That’s a question Iowa Republicans heading to the Feb. 1 first-in-the-nation precinct caucuses will have to decide, said Paul, who took aim at GOP rival Sen. Marco Rubio of Florida and his plans to boost spending for defense and refundable tax credits that would add to the national debt.
“The real debate we have is over who is a fiscal conservative,” Rand told a gathering at the Pizza Ranch in Altoona. “Can you be a fiscal conservative if you’re liberal with military spending? People have not thought about it this way, and that’s why I’m challenging people to rethink their presuppositions and rethink what makes America strong and what makes America great.”
Military spending must be done in the context of a budget strategy to better prioritize and “hold the line” on necessary expenditures while squeezing down the size of government along with tax and regulatory burdens on U.S. taxpayers, he said.
“People say, ‘What’s the biggest threat to our national security?’ I think it’s our debt,” Paul told the group. “I’m a Reagan conservative. I believe in peace through strength. I believe in a strong military, but I don’t believe in spending so much that we bankrupt the country.”
Paul said he recently filibustered against a bipartisan federal budget compromise because it did not address the reform needed to chart a new fiscal direction with strict spending caps for a nation approaching $20 trillion in debt.
“The dirty little secret of Washington and why our country is going bankrupt — the right wants more money for the military and in an unlimited fashion, and the left wants more money for welfare. It’s an unholy alliance.”

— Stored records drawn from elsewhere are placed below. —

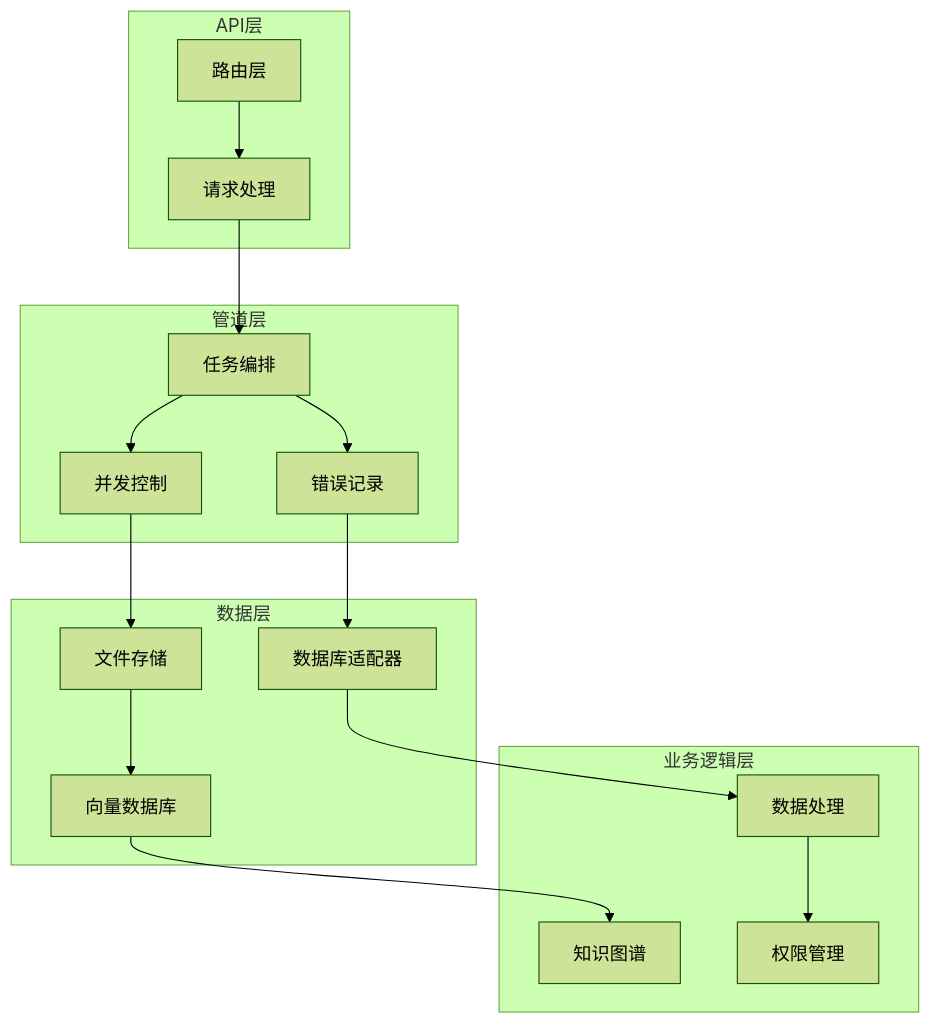
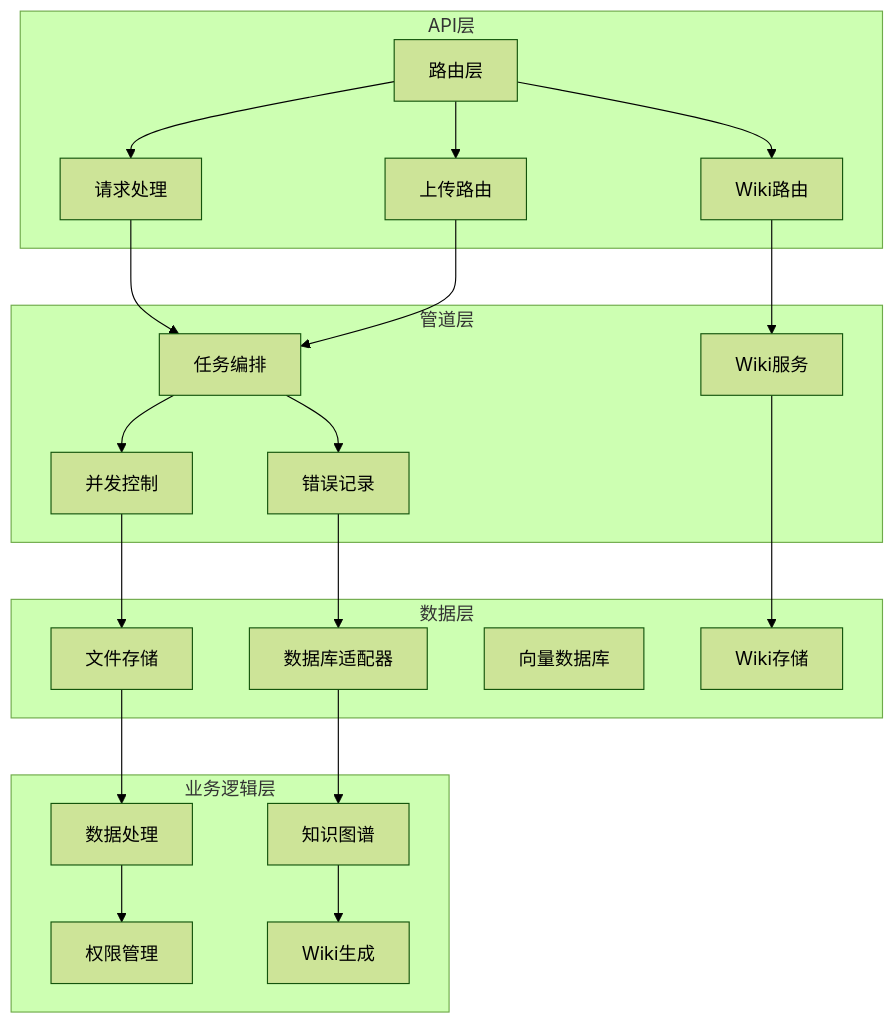
Before and after one commit to alvinwangzi/m_flow: the first of 8 diagrams in .qoder/repowiki/zh/content/开发指南/上传故障排除指南.md, drawn with Mermaid (forest theme). The commit also changed other lines of this file and 2 other files, not shown here.

````diff
--- a/.qoder/repowiki/zh/content/开发指南/上传故障排除指南.md
+++ b/.qoder/repowiki/zh/content/开发指南/上传故障排除指南.md
@@ -40,32 +50,42 @@
 ```mermaid
 graph TB
 subgraph "API层"
 A[路由层]
 B[请求处理]
+C[Wiki路由]
+D[上传路由]
 end
 subgraph "管道层"
-C[任务编排]
-D[并发控制]
-E[错误记录]
+E[任务编排]
+F[并发控制]
+G[错误记录]
+H[Wiki服务]
 end
 subgraph "数据层"
-F[文件存储]
-G[数据库适配器]
-H[向量数据库]
+I[文件存储]
+J[数据库适配器]
+K[向量数据库]
+L[Wiki存储]
 end
 subgraph "业务逻辑层"
-I[数据处理]
-J[知识图谱]
-K[权限管理]
+M[数据处理]
+N[知识图谱]
+O[权限管理]
+P[Wiki生成]
 end
 A --> B
-B --> C
-C --> D
-C --> E
-D --> F
+A --> C
+A --> D
+B --> E
+C --> H
+D --> E
+E --> F
 E --> G
-F --> H
-G --> I
-H --> J
-I --> K
+F --> I
+G --> J
+H --> L
+I --> M
+J --> N
+M --> O
+N --> P
 ```
````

At Thursday’s event, Paul continued an exchange he had with Rubio during Tuesday’s GOP debate. Rubio’s proposals, Paul said, could add $2 trillion to the national debt by boosting spending for the military and refundable tax credits “that have a 25 percent fraud rate.” He also said the inspector general indicated a sizable share of credits under the existing program “are going to illegal aliens.”
The Paul-Rubio dispute is among a number of niche battles among GOP candidates that have developed recently. Rubio and Texas Sen. Ted Cruz sparred over immigration policy Thursday; former Florida Gov. Jeb Bush took shots Wednesday in Iowa at New York businessman Donald Trump over sending refugees back to Syria; and Trump has targeted competing front-runner and political newcomer Ben Carson on several fronts.
Steve Grubbs, a former state legislator and Iowa GOP chairman who is a top Paul adviser, likened the Republican race to a professional wrestling “battle royale” where all the combatants enter the ring and compete until one remains.
“I think the last 80 days will be like a battle royale with candidates trying to throw each other out of the ring,” Grubbs said after Thursday’s event.
Paul told the Pizza Ranch crowd he is eyeing the top prize when the first tally in the 2016 GOP nominating process is taken in Iowa.
“Our goal is to win,” he said, “not to place, not to show, but to win.”
By Rod Boshart, The Gazette, Cedar Rapids, Iowa
(c)2015 The Gazette (Cedar Rapids, Iowa)
Visit The Gazette (Cedar Rapids, Iowa) at thegazette.com
Distributed by Tribune Content Agency, LLC.